• TASK PROMPT
Pick every line out of the entries below that holds the string "actualizar", and report them.

(Modification records)

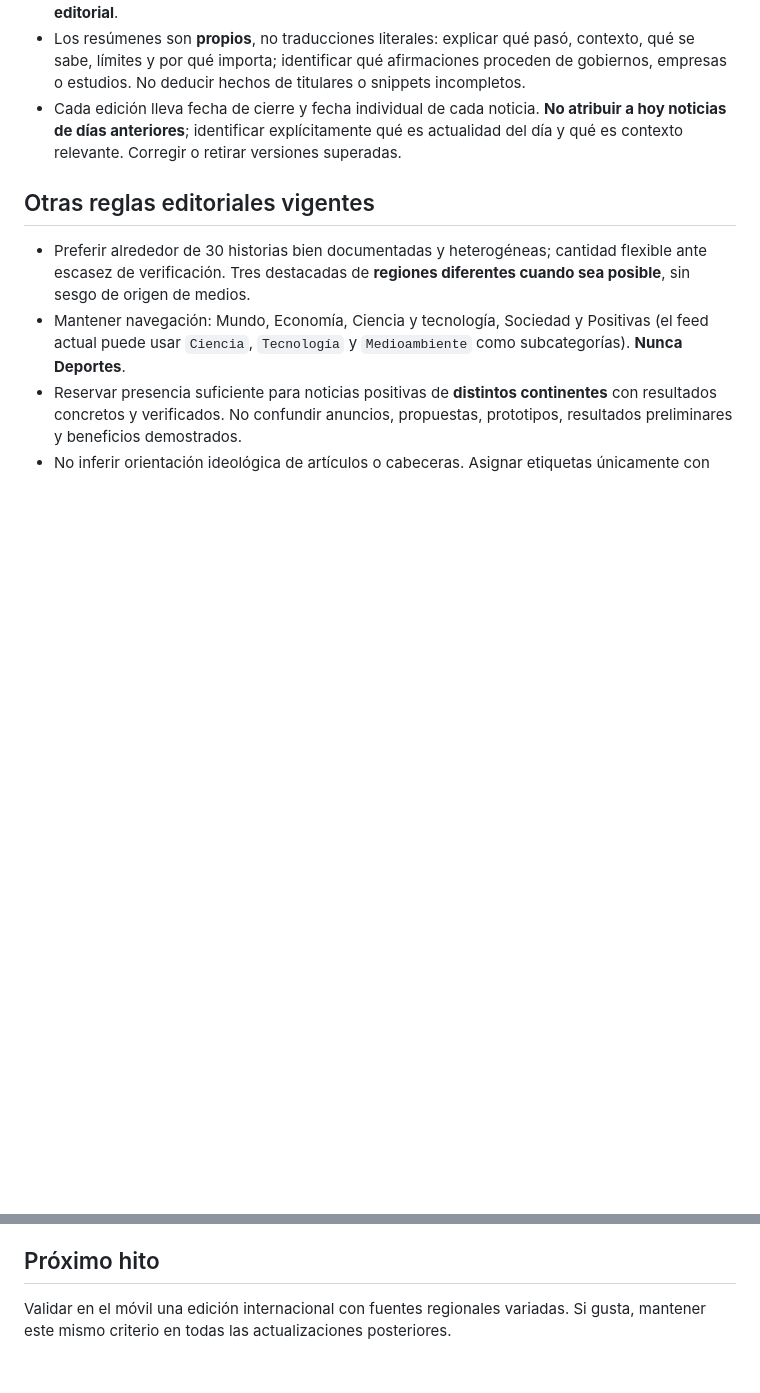
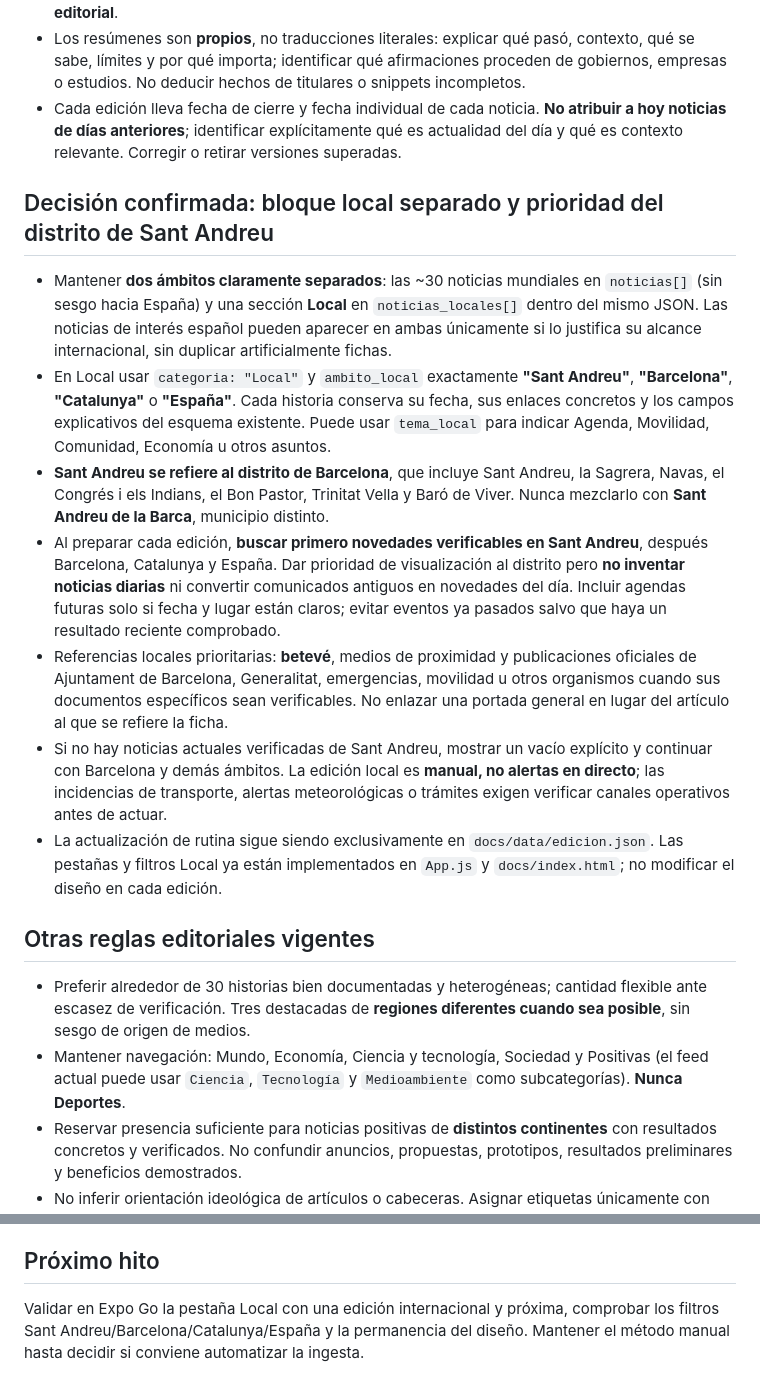
Before and after one commit to alexfresquet-cmd/perspectiva, a Markdown page: INSTRUCCION_EDITORIAL.md, 2 parts joined by grey strips. Rendered like a GitHub page; blank space fills up the shorter version.

Commit message:
Documenta el criterio editorial local y la prioridad de Sant Andreu

```diff
--- a/INSTRUCCION_EDITORIAL.md
+++ b/INSTRUCCION_EDITORIAL.md
@@ -12,6 +12,16 @@ Cuando Alex pida actualizar Perspectiva, investigar noticias verificables y actu
 - Los resúmenes son **propios**, no traducciones literales: explicar qué pasó, contexto, qué se sabe, límites y por qué importa; identificar qué afirmaciones proceden de gobiernos, empresas o estudios. No deducir hechos de titulares o snippets incompletos.
 - Cada edición lleva fecha de cierre y fecha individual de cada noticia. **No atribuir a hoy noticias de días anteriores**; identificar explícitamente qué es actualidad del día y qué es contexto relevante. Corregir o retirar versiones superadas.
 
+## Decisión confirmada: bloque local separado y prioridad del distrito de Sant Andreu
+
+- Mantener **dos ámbitos claramente separados**: las ~30 noticias mundiales en `noticias[]` (sin sesgo hacia España) y una sección **Local** en `noticias_locales[]` dentro del mismo JSON. Las noticias de interés español pueden aparecer en ambas únicamente si lo justifica su alcance internacional, sin duplicar artificialmente fichas.
+- En Local usar `categoria: "Local"` y `ambito_local` exactamente **"Sant Andreu"**, **"Barcelona"**, **"Catalunya"** o **"España"**. Cada historia conserva su fecha, sus enlaces concretos y los campos explicativos del esquema existente. Puede usar `tema_local` para indicar Agenda, Movilidad, Comunidad, Economía u otros asuntos.
+- **Sant Andreu se refiere al distrito de Barcelona**, que incluye Sant Andreu, la Sagrera, Navas, el Congrés i els Indians, el Bon Pastor, Trinitat Vella y Baró de Viver. Nunca mezclarlo con **Sant Andreu de la Barca**, municipio distinto.
+- Al preparar cada edición, **buscar primero novedades verificables en Sant Andreu**, después Barcelona, Catalunya y España. Dar prioridad de visualización al distrito pero **no inventar noticias diarias** ni convertir comunicados antiguos en novedades del día. Incluir agendas futuras solo si fecha y lugar están claros; evitar eventos ya pasados salvo que haya un resultado reciente comprobado.
+- Referencias locales prioritarias: **betevé**, medios de proximidad y publicaciones oficiales de Ajuntament de Barcelona, Generalitat, emergencias, movilidad u otros organismos cuando sus documentos específicos sean verificables. No enlazar una portada general en lugar del artículo al que se refiere la ficha.
+- Si no hay noticias actuales verificadas de Sant Andreu, mostrar un vacío explícito y continuar con Barcelona y demás ámbitos. La edición local es **manual, no alertas en directo**; las incidencias de transporte, alertas meteorológicas o trámites exigen verificar canales operativos antes de actuar.
+- La actualización de rutina sigue siendo exclusivamente en `docs/data/edicion.json`. Las pestañas y filtros Local ya están implementados en `App.js` y `docs/index.html`; no modificar el diseño en cada edición.
+
 ## Otras reglas editoriales vigentes
 
 - Preferir alrededor de 30 historias bien documentadas y heterogéneas; cantidad flexible ante escasez de verificación. Tres destacadas de **regiones diferentes cuando sea posible**, sin sesgo de origen de medios.
@@ -24,4 +34,4 @@ Cuando Alex pida actualizar Perspectiva, investigar noticias verificables y actu
 
 ## Próximo hito
 
-Validar en el móvil una edición internacional con fuentes regionales variadas. Si gusta, mantener este mismo criterio en todas las actualizaciones posteriores.
+Validar en Expo Go la pestaña Local con una edición internacional y próxima, comprobar los filtros Sant Andreu/Barcelona/Catalunya/España y la permanencia del diseño. Mantener el método manual hasta decidir si conviene automatizar la ingesta.
```
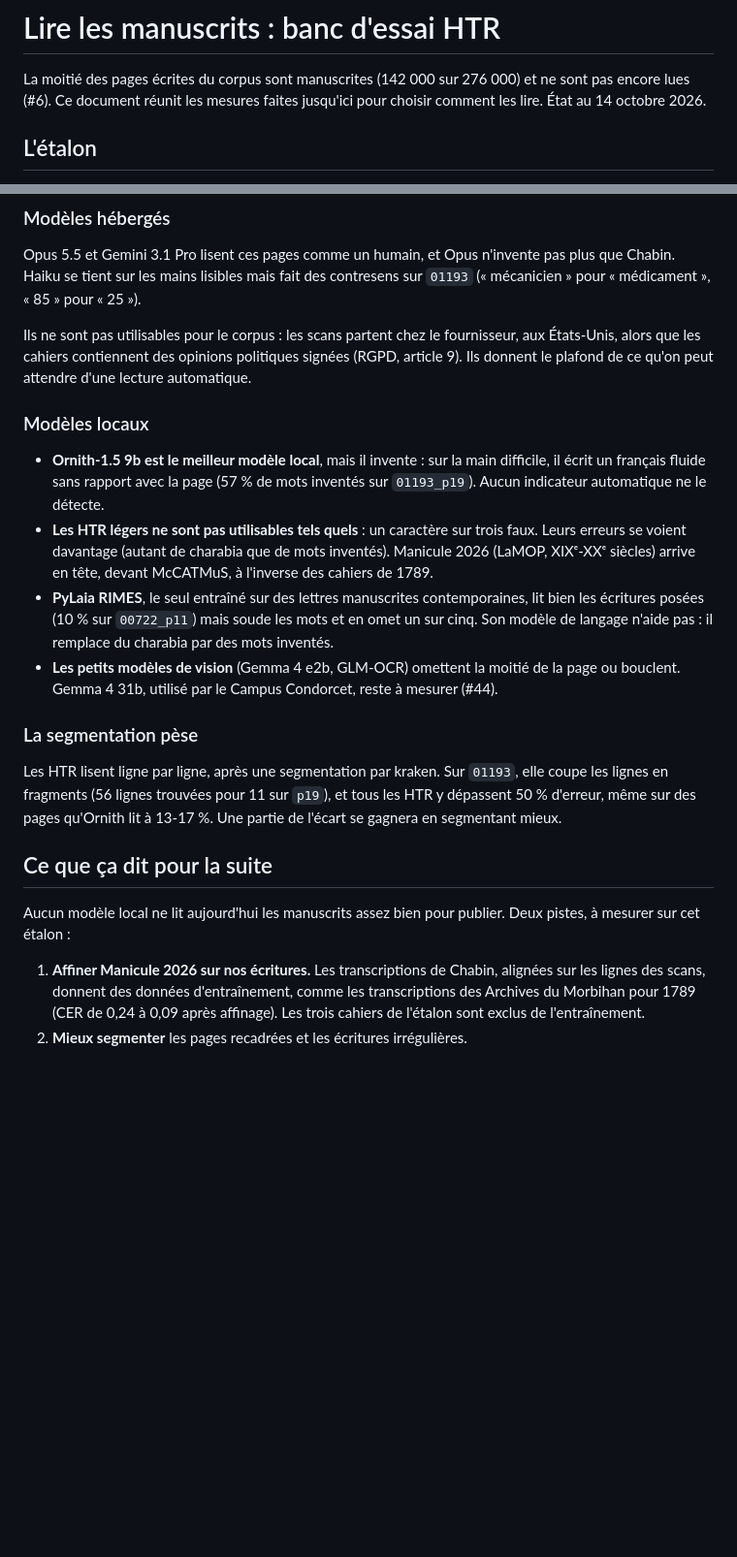
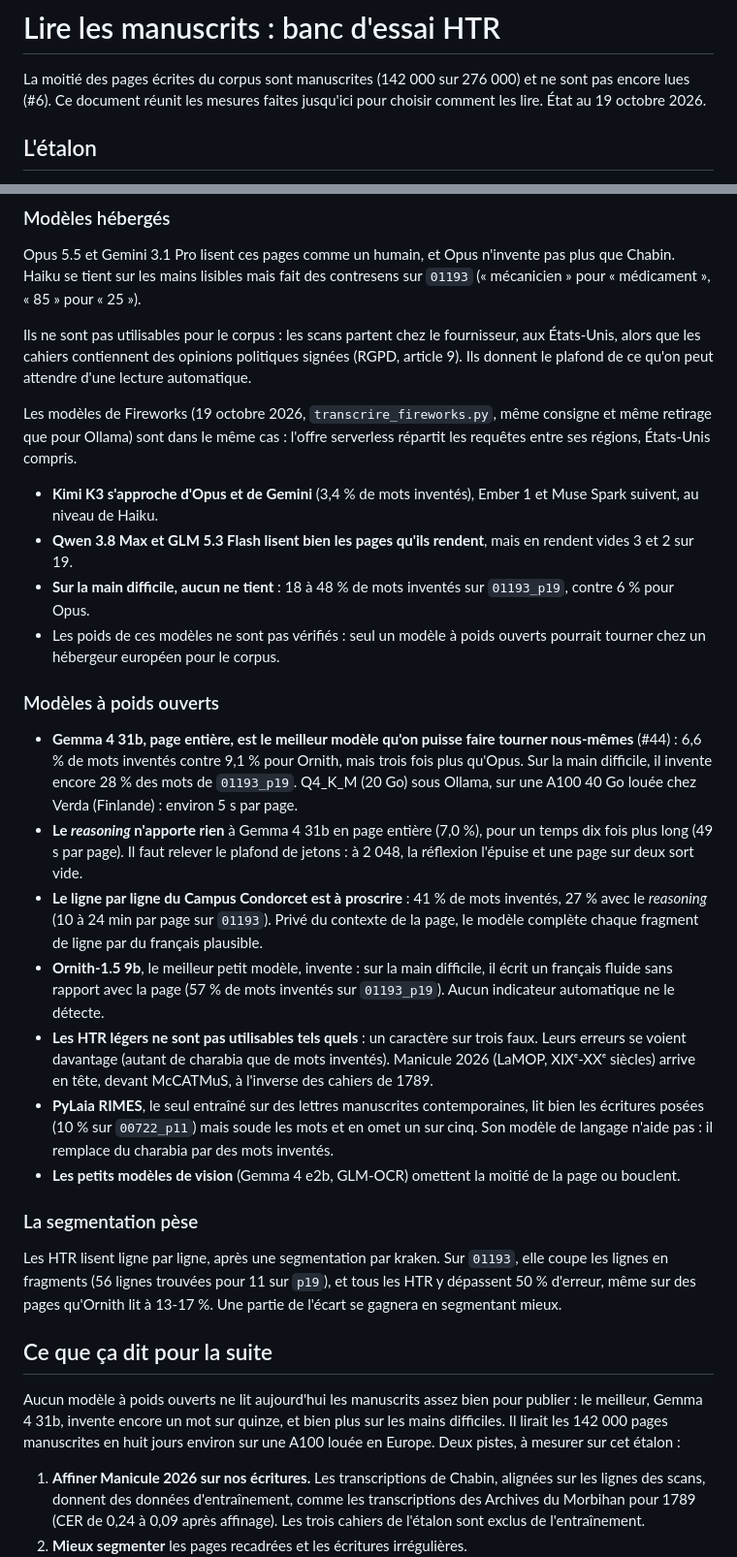
Before and after one commit to dataforgoodfr/15-Les-cahiers-pour-decider-et-agir, a Markdown page: docs/htr.md, 2 parts joined by grey strips. Shown at 97% size. Drawn GitHub-style; blank space fills up the shorter version.

Commit message:
docs(htr): mesurer Gemma 4 31b et les modèles de Fireworks sur l'étalon

```diff
--- a/docs/htr.md
+++ b/docs/htr.md
@@ -2,7 +2,7 @@
 
 La moitié des pages écrites du corpus sont manuscrites (142 000 sur 276 000)
 et ne sont pas encore lues (#6). Ce document réunit les mesures faites
-jusqu'ici pour choisir comment les lire. État au 14 octobre 2026.
+jusqu'ici pour choisir comment les lire. État au 19 octobre 2026.
 
 ## L'étalon
 
@@ -69,12 +81,38 @@ fournisseur, aux États-Unis, alors que les cahiers contiennent des opinions
 politiques signées (RGPD, article 9). Ils donnent le plafond de ce qu'on
 peut attendre d'une lecture automatique.
 
-### Modèles locaux
+Les modèles de Fireworks (19 octobre 2026, `transcrire_fireworks.py`, même
+consigne et même retirage que pour Ollama) sont dans le même cas : l'offre
+serverless répartit les requêtes entre ses régions, États-Unis compris.
 
-- **Ornith-1.5 9b est le meilleur modèle local**, mais il invente : sur la
-  main difficile, il écrit un français fluide sans rapport avec la page
-  (57 % de mots inventés sur `01193_p19`). Aucun indicateur automatique ne
-  le détecte.
+- **Kimi K3 s'approche d'Opus et de Gemini** (3,4 % de mots inventés), Ember
+  1 et Muse Spark suivent, au niveau de Haiku.
+- **Qwen 3.8 Max et GLM 5.3 Flash lisent bien les pages qu'ils rendent**,
+  mais en rendent vides 3 et 2 sur 19.
+- **Sur la main difficile, aucun ne tient** : 18 à 48 % de mots inventés
+  sur `01193_p19`, contre 6 % pour Opus.
+- Les poids de ces modèles ne sont pas vérifiés : seul un modèle à poids
+  ouverts pourrait tourner chez un hébergeur européen pour le corpus.
+
+### Modèles à poids ouverts
+
+- **Gemma 4 31b, page entière, est le meilleur modèle qu'on puisse faire
+  tourner nous-mêmes** (#44) : 6,6 % de mots inventés contre 9,1 % pour
+  Ornith, mais trois fois plus qu'Opus. Sur la main difficile, il invente
+  encore 28 % des mots de `01193_p19`. Q4_K_M (20 Go) sous Ollama, sur une
+  A100 40 Go louée chez Verda (Finlande) : environ 5 s par page.
+- **Le *reasoning* n'apporte rien** à Gemma 4 31b en page entière (7,0 %),
+  pour un temps dix fois plus long (49 s par page). Il faut relever le
+  plafond de jetons : à 2 048, la réflexion l'épuise et une page sur deux
+  sort vide.
+- **Le ligne par ligne du Campus Condorcet est à proscrire** : 41 % de mots
+  inventés, 27 % avec le *reasoning* (10 à 24 min par page sur `01193`).
+  Privé du contexte de la page, le modèle complète chaque fragment de ligne
+  par du français plausible.
+- **Ornith-1.5 9b**, le meilleur petit modèle, invente : sur la main
+  difficile, il écrit un français fluide sans rapport avec la page (57 % de
+  mots inventés sur `01193_p19`). Aucun indicateur automatique ne le
+  détecte.
 - **Les HTR légers ne sont pas utilisables tels quels** : un caractère sur
   trois faux. Leurs erreurs se voient davantage (autant de charabia que de
   mots inventés). Manicule 2026 (LaMOP, XIXᵉ-XXᵉ siècles) arrive en tête,
@@ -84,8 +122,7 @@ peut attendre d'une lecture automatique.
   soude les mots et en omet un sur cinq. Son modèle de langage n'aide pas :
   il remplace du charabia par des mots inventés.
 - **Les petits modèles de vision** (Gemma 4 e2b, GLM-OCR) omettent la moitié
-  de la page ou bouclent. Gemma 4 31b, utilisé par le Campus Condorcet,
-  reste à mesurer (#44).
+  de la page ou bouclent.
 
 ### La segmentation pèse
 
@@ -97,8 +134,11 @@ mieux.
 
 ## Ce que ça dit pour la suite
 
-Aucun modèle local ne lit aujourd'hui les manuscrits assez bien pour
-publier. Deux pistes, à mesurer sur cet étalon :
+Aucun modèle à poids ouverts ne lit aujourd'hui les manuscrits assez bien
+pour publier : le meilleur, Gemma 4 31b, invente encore un mot sur quinze,
+et bien plus sur les mains difficiles. Il lirait les 142 000 pages
+manuscrites en huit jours environ sur une A100 louée en Europe. Deux pistes,
+à mesurer sur cet étalon :
 
 1. **Affiner Manicule 2026 sur nos écritures.** Les transcriptions de
    Chabin, alignées sur les lignes des scans, donnent des données
```
Also changed, not shown: other parts of docs/htr.md (+13 -1 lines).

• RESULT OF THE EXERCISE
@@ -12,6 +12,16 @@ Cuando Alex pida actualizar Perspectiva, investigar noticias verificables y actu
@@ -24,4 +34,4 @@ Cuando Alex pida actualizar Perspectiva, investigar noticias verificables y actu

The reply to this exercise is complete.